### TASK DIRECTIONS
Leaving every picture out, repeat all of the entries below exactly.

Before and after images
====================

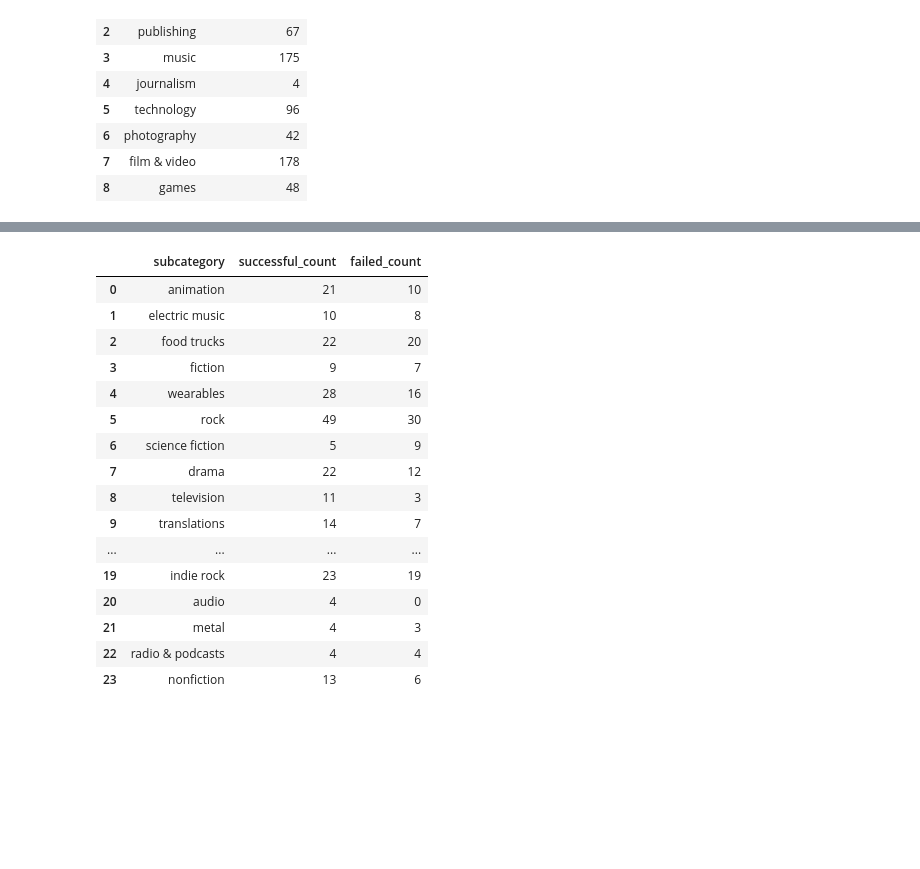
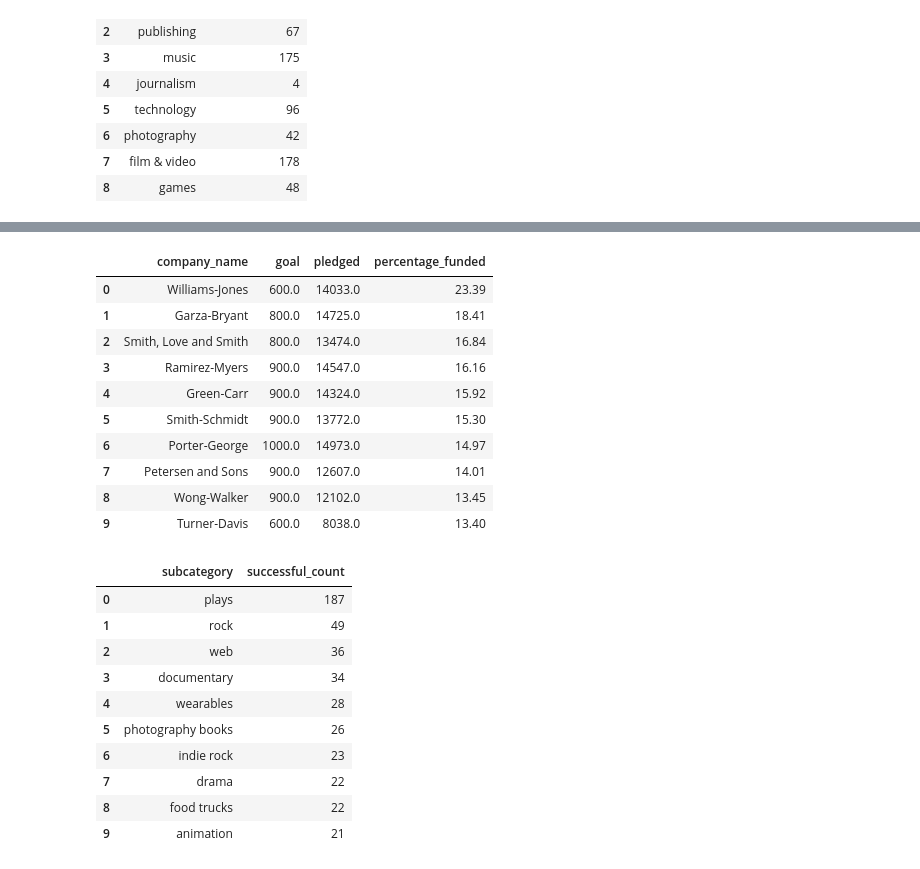
Before and after one commit to kuhladriana/Project_2--Group-03, a Jupyter notebook: Submission- Crowdfunding ETL/Notebooks/crowdfunding_analysis.ipynb, the cells around one changed output, grey strips where cells are left out. Cells and saved outputs as stored; diff of their text form; code cells hidden in the pictures; blank space fills up the shorter version.

```diff
--- a/Submission- Crowdfunding ETL/Notebooks/crowdfunding_analysis.ipynb
+++ b/Submission- Crowdfunding ETL/Notebooks/crowdfunding_analysis.ipynb
@@ -12,14 +12,3 @@ import seaborn as sns
 from sqlalchemy import create_engine, inspect, text, func
 from sqlalchemy.orm import Session
 from sqlalchemy.ext.automap import automap_base
-# %%
-# CONNECT TO POSTGRES
-USERNAME = "postgres"
-PASSWORD = "password"
-HOST = "localhost"
-PORT = 5432
-DATABASE = "crowdfunding_db"
-connection_str = f"postgresql://{USERNAME}:{PASSWORD}@{HOST}:{PORT}/{DATABASE}"
-
-# Create Engine
-engine = create_engine(connection_str)
@@ -194,31 +61,52 @@ plt.show()
+# %%
+query = text("""SELECT
+    c.company_name,
+    c.goal,
+    c.pledged,
+    ROUND((c.pledged/c.goal), 2) AS percentage_funded
+FROM
+    campaign c
+ORDER BY
+    percentage_funded Desc
+LIMIT 10;""")
+percentage_funded_df = pd.read_sql(query, con=conn)
+percentage_funded_df
+# %% [output]
+|  | company_name | goal | pledged | percentage_funded |
+| 0 | Williams-Jones | 600.0 | 14033.0 | 23.39 |
+| 1 | Garza-Bryant | 800.0 | 14725.0 | 18.41 |
+| 2 | Smith, Love and Smith | 800.0 | 13474.0 | 16.84 |
+| 3 | Ramirez-Myers | 900.0 | 14547.0 | 16.16 |
+| 4 | Green-Carr | 900.0 | 14324.0 | 15.92 |
+| 5 | Smith-Schmidt | 900.0 | 13772.0 | 15.30 |
+| 6 | Porter-George | 1000.0 | 14973.0 | 14.97 |
+| 7 | Petersen and Sons | 900.0 | 12607.0 | 14.01 |
+| 8 | Wong-Walker | 900.0 | 12102.0 | 13.45 |
+| 9 | Turner-Davis | 600.0 | 8038.0 | 13.40 |
 # %%
 query = text("""SELECT
                     scat.subcategory,
-                    COUNT(CASE WHEN c.outcome = 'successful' THEN 1 END) AS successful_count,
-                    COUNT(CASE WHEN c.outcome = 'failed' THEN 1 END) AS failed_count
+                    COUNT(CASE WHEN c.outcome = 'successful' THEN 1 END) AS successful_count
                 FROM
                     campaign c
                 INNER JOIN
                     subcategory scat ON c.subcategory_id = scat.subcategory_id
                 GROUP BY
-                    scat.subcategory;""")
-subcategory_outcome_count_df = pd.read_sql(query, con=conn)
-subcategory_outcome_count_df
+                    scat.subcategory
+                ORDER BY
+                	successful_count DESC;
+            """)
+successful_count_df = pd.read_sql(query, con=conn)
+successful_count_df.head(10)
 # %% [output]
-|  | subcategory | successful_count | failed_count |
-| 0 | animation | 21 | 10 |
-| 1 | electric music | 10 | 8 |
-| 2 | food trucks | 22 | 20 |
-| 3 | fiction | 9 | 7 |
-| 4 | wearables | 28 | 16 |
-| 5 | rock | 49 | 30 |
-| 6 | science fiction | 5 | 9 |
-| 7 | drama | 22 | 12 |
-| 8 | television | 11 | 3 |
-| 9 | translations | 14 | 7 |
-| ... | ... | ... | ... |
-| 19 | indie rock | 23 | 19 |
-| 20 | audio | 4 | 0 |
-| 21 | metal | 4 | 3 |
-| 22 | radio & podcasts | 4 | 4 |
-| 23 | nonfiction | 13 | 6 |
+|  | subcategory | successful_count |
+| 0 | plays | 187 |
+| 1 | rock | 49 |
+| 2 | web | 36 |
+| 3 | documentary | 34 |
+| 4 | wearables | 28 |
+| 5 | photography books | 26 |
+| 6 | indie rock | 23 |
+| 7 | drama | 22 |
+| 8 | food trucks | 22 |
+| 9 | animation | 21 |
```
Also changed, not shown: parts of 21 cells of this notebook.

====================

### SOLUTION BELOW
Before and after one commit to kuhladriana/Project_2--Group-03, a Jupyter notebook: Submission- Crowdfunding ETL/Notebooks/crowdfunding_analysis.ipynb, the cells around one changed output, grey strips where cells are left out. Cells and saved outputs as stored; diff of their text form; code cells hidden in the pictures; blank space fills up the shorter version.

```diff
--- a/Submission- Crowdfunding ETL/Notebooks/crowdfunding_analysis.ipynb
+++ b/Submission- Crowdfunding ETL/Notebooks/crowdfunding_analysis.ipynb
@@ -12,14 +12,3 @@ import seaborn as sns
 from sqlalchemy import create_engine, inspect, text, func
 from sqlalchemy.orm import Session
 from sqlalchemy.ext.automap import automap_base
-# %%
-# CONNECT TO POSTGRES
-USERNAME = "postgres"
-PASSWORD = "password"
-HOST = "localhost"
-PORT = 5432
-DATABASE = "crowdfunding_db"
-connection_str = f"postgresql://{USERNAME}:{PASSWORD}@{HOST}:{PORT}/{DATABASE}"
-
-# Create Engine
-engine = create_engine(connection_str)
@@ -194,31 +61,52 @@ plt.show()
+# %%
+query = text("""SELECT
+    c.company_name,
+    c.goal,
+    c.pledged,
+    ROUND((c.pledged/c.goal), 2) AS percentage_funded
+FROM
+    campaign c
+ORDER BY
+    percentage_funded Desc
+LIMIT 10;""")
+percentage_funded_df = pd.read_sql(query, con=conn)
+percentage_funded_df
+# %% [output]
+|  | company_name | goal | pledged | percentage_funded |
+| 0 | Williams-Jones | 600.0 | 14033.0 | 23.39 |
+| 1 | Garza-Bryant | 800.0 | 14725.0 | 18.41 |
+| 2 | Smith, Love and Smith | 800.0 | 13474.0 | 16.84 |
+| 3 | Ramirez-Myers | 900.0 | 14547.0 | 16.16 |
+| 4 | Green-Carr | 900.0 | 14324.0 | 15.92 |
+| 5 | Smith-Schmidt | 900.0 | 13772.0 | 15.30 |
+| 6 | Porter-George | 1000.0 | 14973.0 | 14.97 |
+| 7 | Petersen and Sons | 900.0 | 12607.0 | 14.01 |
+| 8 | Wong-Walker | 900.0 | 12102.0 | 13.45 |
+| 9 | Turner-Davis | 600.0 | 8038.0 | 13.40 |
 # %%
 query = text("""SELECT
                     scat.subcategory,
-                    COUNT(CASE WHEN c.outcome = 'successful' THEN 1 END) AS successful_count,
-                    COUNT(CASE WHEN c.outcome = 'failed' THEN 1 END) AS failed_count
+                    COUNT(CASE WHEN c.outcome = 'successful' THEN 1 END) AS successful_count
                 FROM
                     campaign c
                 INNER JOIN
                     subcategory scat ON c.subcategory_id = scat.subcategory_id
                 GROUP BY
-                    scat.subcategory;""")
-subcategory_outcome_count_df = pd.read_sql(query, con=conn)
-subcategory_outcome_count_df
+                    scat.subcategory
+                ORDER BY
+                	successful_count DESC;
+            """)
+successful_count_df = pd.read_sql(query, con=conn)
+successful_count_df.head(10)
 # %% [output]
-|  | subcategory | successful_count | failed_count |
-| 0 | animation | 21 | 10 |
-| 1 | electric music | 10 | 8 |
-| 2 | food trucks | 22 | 20 |
-| 3 | fiction | 9 | 7 |
-| 4 | wearables | 28 | 16 |
-| 5 | rock | 49 | 30 |
-| 6 | science fiction | 5 | 9 |
-| 7 | drama | 22 | 12 |
-| 8 | television | 11 | 3 |
-| 9 | translations | 14 | 7 |
-| ... | ... | ... | ... |
-| 19 | indie rock | 23 | 19 |
-| 20 | audio | 4 | 0 |
-| 21 | metal | 4 | 3 |
-| 22 | radio & podcasts | 4 | 4 |
-| 23 | nonfiction | 13 | 6 |
+|  | subcategory | successful_count |
+| 0 | plays | 187 |
+| 1 | rock | 49 |
+| 2 | web | 36 |
+| 3 | documentary | 34 |
+| 4 | wearables | 28 |
+| 5 | photography books | 26 |
+| 6 | indie rock | 23 |
+| 7 | drama | 22 |
+| 8 | food trucks | 22 |
+| 9 | animation | 21 |
```
Also changed, not shown: parts of 21 cells of this notebook.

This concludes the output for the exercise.